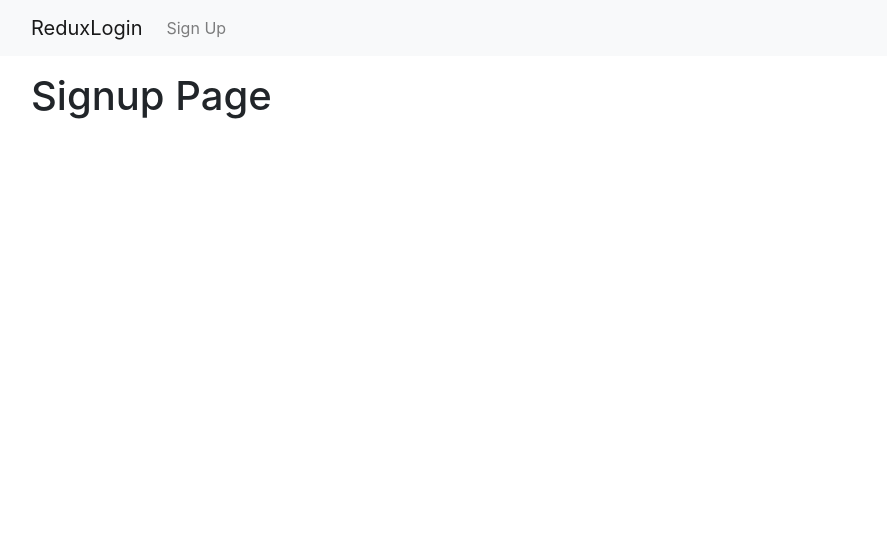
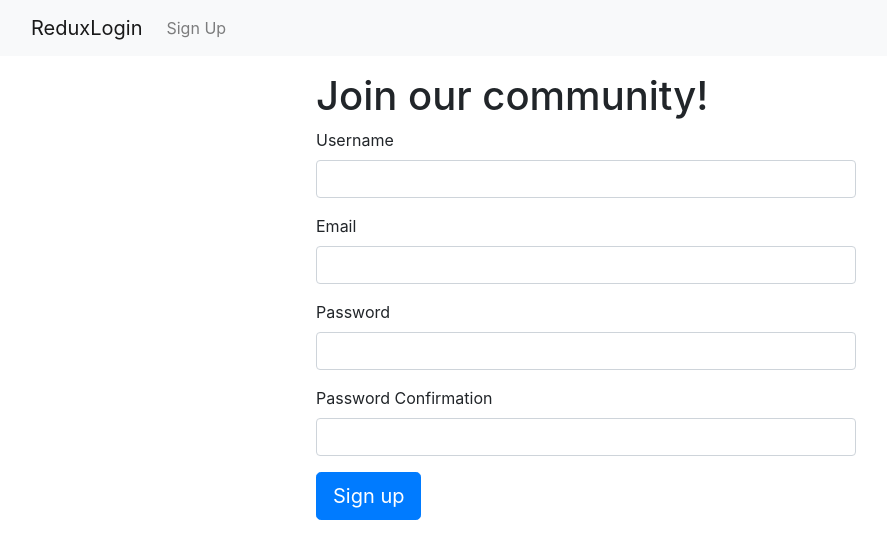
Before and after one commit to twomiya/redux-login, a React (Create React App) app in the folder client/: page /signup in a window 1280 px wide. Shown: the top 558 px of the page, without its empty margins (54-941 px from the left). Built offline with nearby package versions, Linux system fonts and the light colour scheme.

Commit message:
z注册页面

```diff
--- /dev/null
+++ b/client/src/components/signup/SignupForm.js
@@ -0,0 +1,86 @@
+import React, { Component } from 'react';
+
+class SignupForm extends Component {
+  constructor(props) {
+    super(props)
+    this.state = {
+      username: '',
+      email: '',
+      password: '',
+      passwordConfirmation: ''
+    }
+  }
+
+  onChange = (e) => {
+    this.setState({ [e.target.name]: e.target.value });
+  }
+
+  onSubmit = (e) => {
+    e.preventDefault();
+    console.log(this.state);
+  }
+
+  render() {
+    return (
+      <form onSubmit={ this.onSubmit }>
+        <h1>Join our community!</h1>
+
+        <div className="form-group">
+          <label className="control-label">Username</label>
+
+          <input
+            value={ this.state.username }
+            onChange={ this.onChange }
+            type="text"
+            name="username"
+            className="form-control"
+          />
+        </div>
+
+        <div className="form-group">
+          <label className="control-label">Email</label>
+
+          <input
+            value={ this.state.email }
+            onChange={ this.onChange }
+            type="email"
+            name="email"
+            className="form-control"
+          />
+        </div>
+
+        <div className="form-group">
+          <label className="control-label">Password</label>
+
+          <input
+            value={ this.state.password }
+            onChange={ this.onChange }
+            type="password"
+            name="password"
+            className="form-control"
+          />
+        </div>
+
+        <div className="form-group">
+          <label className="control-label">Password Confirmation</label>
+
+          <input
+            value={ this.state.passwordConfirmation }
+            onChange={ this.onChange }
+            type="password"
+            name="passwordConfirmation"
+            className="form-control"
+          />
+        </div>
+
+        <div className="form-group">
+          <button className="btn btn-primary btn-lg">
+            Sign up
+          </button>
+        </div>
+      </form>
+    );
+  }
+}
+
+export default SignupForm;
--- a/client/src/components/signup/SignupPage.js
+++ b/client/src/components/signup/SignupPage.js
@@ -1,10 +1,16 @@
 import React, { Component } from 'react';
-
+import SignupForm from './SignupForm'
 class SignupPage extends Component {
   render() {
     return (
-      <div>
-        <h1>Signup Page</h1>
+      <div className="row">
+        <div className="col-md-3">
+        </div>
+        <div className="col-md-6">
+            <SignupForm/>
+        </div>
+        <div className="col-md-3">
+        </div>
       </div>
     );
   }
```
==
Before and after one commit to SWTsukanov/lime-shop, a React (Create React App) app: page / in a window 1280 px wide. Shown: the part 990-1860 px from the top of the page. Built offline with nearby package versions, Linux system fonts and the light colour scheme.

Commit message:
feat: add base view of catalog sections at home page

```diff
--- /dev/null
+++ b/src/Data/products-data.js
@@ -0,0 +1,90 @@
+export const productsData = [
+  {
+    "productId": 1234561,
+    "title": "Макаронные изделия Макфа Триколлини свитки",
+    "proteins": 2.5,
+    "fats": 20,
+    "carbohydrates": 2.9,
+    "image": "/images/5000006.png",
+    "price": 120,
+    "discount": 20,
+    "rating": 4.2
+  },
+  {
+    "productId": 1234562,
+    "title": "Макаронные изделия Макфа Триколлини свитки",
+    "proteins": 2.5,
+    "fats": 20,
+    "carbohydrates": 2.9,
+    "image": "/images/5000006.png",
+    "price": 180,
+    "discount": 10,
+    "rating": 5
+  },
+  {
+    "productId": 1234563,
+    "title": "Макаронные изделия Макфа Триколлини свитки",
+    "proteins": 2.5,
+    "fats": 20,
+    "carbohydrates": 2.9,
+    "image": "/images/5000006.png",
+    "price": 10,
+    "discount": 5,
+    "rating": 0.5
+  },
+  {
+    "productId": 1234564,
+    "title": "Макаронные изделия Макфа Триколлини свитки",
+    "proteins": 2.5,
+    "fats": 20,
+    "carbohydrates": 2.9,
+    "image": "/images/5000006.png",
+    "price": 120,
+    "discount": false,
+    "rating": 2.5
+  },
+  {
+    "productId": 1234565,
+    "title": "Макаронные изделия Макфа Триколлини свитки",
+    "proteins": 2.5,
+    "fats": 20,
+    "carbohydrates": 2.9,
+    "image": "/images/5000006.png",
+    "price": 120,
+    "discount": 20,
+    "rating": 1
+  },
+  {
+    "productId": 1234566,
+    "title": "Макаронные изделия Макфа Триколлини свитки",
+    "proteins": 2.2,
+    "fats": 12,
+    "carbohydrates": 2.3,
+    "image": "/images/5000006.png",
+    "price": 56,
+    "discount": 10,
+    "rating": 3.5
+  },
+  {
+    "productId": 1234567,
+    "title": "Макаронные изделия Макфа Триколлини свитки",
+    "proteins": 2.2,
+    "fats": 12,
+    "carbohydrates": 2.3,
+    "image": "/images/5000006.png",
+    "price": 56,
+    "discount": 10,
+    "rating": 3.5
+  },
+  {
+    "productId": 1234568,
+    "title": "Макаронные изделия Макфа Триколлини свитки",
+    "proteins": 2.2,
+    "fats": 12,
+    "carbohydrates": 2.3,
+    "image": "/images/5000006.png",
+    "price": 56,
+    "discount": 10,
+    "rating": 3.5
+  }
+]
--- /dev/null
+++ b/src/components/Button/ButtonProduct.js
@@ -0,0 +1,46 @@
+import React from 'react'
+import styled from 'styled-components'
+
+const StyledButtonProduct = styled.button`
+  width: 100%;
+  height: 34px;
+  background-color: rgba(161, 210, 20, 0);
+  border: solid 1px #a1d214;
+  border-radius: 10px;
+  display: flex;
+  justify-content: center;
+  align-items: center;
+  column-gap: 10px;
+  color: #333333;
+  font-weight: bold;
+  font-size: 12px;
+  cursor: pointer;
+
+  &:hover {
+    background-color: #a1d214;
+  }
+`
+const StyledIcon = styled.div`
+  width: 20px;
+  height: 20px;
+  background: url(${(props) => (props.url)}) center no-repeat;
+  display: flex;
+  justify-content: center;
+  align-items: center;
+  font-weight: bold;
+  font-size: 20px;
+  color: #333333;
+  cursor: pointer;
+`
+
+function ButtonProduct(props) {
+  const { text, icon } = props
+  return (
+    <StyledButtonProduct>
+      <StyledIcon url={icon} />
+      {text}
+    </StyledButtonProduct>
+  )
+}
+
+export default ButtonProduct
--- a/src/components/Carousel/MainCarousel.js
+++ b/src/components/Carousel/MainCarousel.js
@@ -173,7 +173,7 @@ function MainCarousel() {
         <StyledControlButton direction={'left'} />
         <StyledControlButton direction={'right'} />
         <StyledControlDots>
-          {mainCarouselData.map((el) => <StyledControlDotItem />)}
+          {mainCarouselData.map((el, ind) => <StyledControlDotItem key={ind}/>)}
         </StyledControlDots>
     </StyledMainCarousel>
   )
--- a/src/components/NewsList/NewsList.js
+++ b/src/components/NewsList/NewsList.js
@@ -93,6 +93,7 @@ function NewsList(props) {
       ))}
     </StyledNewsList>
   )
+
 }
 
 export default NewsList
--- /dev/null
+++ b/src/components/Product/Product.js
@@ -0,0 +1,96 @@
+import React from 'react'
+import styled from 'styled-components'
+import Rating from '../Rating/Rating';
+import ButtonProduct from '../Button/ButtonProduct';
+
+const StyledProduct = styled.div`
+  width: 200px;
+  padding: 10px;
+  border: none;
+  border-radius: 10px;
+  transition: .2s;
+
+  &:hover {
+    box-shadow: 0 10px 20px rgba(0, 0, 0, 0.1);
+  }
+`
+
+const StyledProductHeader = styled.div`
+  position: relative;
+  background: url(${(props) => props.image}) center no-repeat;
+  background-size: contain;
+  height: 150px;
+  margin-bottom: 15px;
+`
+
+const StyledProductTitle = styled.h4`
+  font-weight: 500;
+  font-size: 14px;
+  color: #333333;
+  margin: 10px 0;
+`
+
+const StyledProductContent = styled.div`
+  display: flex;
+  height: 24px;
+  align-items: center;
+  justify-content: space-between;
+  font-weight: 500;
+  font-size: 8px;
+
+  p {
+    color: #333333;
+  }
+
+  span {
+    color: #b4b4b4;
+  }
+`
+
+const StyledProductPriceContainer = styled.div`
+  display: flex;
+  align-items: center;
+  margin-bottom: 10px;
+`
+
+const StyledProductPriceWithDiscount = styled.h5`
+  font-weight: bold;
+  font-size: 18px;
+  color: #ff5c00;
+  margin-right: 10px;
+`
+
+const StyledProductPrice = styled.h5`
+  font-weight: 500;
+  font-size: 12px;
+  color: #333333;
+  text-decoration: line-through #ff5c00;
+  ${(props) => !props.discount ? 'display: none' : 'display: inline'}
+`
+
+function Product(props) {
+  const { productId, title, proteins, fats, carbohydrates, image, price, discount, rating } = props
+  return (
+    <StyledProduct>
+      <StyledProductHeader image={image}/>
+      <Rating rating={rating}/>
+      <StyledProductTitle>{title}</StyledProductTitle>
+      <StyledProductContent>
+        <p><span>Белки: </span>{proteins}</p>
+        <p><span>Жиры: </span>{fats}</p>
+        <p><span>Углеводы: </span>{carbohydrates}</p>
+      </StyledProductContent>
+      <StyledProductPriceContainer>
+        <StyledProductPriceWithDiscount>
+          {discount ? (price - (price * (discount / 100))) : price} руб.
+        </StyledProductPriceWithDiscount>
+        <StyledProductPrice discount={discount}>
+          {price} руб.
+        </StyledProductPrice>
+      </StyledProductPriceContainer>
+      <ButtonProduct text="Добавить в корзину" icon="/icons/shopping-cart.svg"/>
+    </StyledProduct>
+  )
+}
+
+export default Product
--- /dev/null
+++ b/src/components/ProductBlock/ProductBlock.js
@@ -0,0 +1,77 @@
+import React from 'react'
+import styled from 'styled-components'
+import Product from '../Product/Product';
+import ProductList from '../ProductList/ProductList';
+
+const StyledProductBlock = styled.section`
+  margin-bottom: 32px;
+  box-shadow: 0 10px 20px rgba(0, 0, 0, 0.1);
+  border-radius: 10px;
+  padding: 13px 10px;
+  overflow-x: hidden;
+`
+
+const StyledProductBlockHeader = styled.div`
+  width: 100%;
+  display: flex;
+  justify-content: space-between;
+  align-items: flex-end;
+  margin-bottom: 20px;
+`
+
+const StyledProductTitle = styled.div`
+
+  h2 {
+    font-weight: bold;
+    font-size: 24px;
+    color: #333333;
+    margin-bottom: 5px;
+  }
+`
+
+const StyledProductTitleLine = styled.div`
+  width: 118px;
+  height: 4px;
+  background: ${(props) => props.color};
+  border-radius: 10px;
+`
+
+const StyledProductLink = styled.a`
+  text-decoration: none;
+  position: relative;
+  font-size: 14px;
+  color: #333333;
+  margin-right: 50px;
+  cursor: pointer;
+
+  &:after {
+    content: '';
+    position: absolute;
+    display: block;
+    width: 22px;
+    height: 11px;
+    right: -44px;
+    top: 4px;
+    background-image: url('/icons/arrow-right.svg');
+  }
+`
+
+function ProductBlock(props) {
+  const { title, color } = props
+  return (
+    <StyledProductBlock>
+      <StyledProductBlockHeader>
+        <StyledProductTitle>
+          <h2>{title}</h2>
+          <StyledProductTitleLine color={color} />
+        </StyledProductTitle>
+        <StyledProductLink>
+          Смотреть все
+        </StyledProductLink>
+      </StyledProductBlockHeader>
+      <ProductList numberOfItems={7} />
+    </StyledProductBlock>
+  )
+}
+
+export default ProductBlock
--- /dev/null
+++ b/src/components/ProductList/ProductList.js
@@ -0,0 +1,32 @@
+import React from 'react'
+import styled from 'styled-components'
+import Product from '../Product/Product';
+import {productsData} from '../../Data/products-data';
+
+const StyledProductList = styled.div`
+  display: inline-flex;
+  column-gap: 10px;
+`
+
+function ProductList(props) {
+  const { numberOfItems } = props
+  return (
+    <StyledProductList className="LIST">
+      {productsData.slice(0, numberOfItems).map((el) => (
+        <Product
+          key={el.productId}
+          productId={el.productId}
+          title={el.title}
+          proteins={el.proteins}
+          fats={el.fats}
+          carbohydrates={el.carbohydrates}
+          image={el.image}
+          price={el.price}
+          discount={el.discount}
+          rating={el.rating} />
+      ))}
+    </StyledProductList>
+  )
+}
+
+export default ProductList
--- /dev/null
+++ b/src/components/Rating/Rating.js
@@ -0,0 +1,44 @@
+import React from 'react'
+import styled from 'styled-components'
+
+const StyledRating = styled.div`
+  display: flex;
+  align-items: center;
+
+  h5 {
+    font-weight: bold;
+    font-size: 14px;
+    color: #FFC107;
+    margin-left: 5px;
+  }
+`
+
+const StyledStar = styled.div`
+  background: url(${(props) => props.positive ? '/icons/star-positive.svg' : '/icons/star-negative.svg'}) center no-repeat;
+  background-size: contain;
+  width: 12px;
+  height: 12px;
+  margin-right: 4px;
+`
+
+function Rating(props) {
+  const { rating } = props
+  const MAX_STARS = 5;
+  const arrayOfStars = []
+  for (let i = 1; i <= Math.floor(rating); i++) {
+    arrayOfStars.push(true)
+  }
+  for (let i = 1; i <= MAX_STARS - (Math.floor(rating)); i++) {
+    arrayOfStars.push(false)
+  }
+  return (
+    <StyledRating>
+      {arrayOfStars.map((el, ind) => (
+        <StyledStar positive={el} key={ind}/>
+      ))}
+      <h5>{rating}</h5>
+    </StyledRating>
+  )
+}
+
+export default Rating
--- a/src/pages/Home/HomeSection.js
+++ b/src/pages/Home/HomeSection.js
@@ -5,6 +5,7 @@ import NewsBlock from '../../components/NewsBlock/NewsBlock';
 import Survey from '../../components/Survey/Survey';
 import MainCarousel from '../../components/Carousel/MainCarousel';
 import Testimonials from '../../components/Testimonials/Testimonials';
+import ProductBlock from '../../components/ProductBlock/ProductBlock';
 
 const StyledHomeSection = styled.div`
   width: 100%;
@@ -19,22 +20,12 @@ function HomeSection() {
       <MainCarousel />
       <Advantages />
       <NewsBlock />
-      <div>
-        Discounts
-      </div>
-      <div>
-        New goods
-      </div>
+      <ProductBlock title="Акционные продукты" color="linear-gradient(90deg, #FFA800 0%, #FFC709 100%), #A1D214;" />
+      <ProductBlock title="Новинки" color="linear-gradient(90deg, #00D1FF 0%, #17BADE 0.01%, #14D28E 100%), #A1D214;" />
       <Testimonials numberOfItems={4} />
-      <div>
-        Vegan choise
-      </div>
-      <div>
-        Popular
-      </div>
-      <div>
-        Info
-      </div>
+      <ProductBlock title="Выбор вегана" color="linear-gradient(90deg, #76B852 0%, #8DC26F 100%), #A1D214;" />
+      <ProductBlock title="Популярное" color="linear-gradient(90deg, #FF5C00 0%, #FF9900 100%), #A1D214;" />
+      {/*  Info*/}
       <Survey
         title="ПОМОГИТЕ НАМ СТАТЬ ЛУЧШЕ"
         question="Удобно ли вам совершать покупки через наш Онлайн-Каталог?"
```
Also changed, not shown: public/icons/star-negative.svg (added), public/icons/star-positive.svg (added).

• _Work to complete_:
Copy all the lines above that hold the string "this".

• _Completed task_:
+    this.state = {
+    this.setState({ [e.target.name]: e.target.value });
+    console.log(this.state);
+      <form onSubmit={ this.onSubmit }>
+            value={ this.state.username }
+            onChange={ this.onChange }
+            value={ this.state.email }
+            onChange={ this.onChange }
+            value={ this.state.password }
+            onChange={ this.onChange }
+            value={ this.state.passwordConfirmation }
+            onChange={ this.onChange }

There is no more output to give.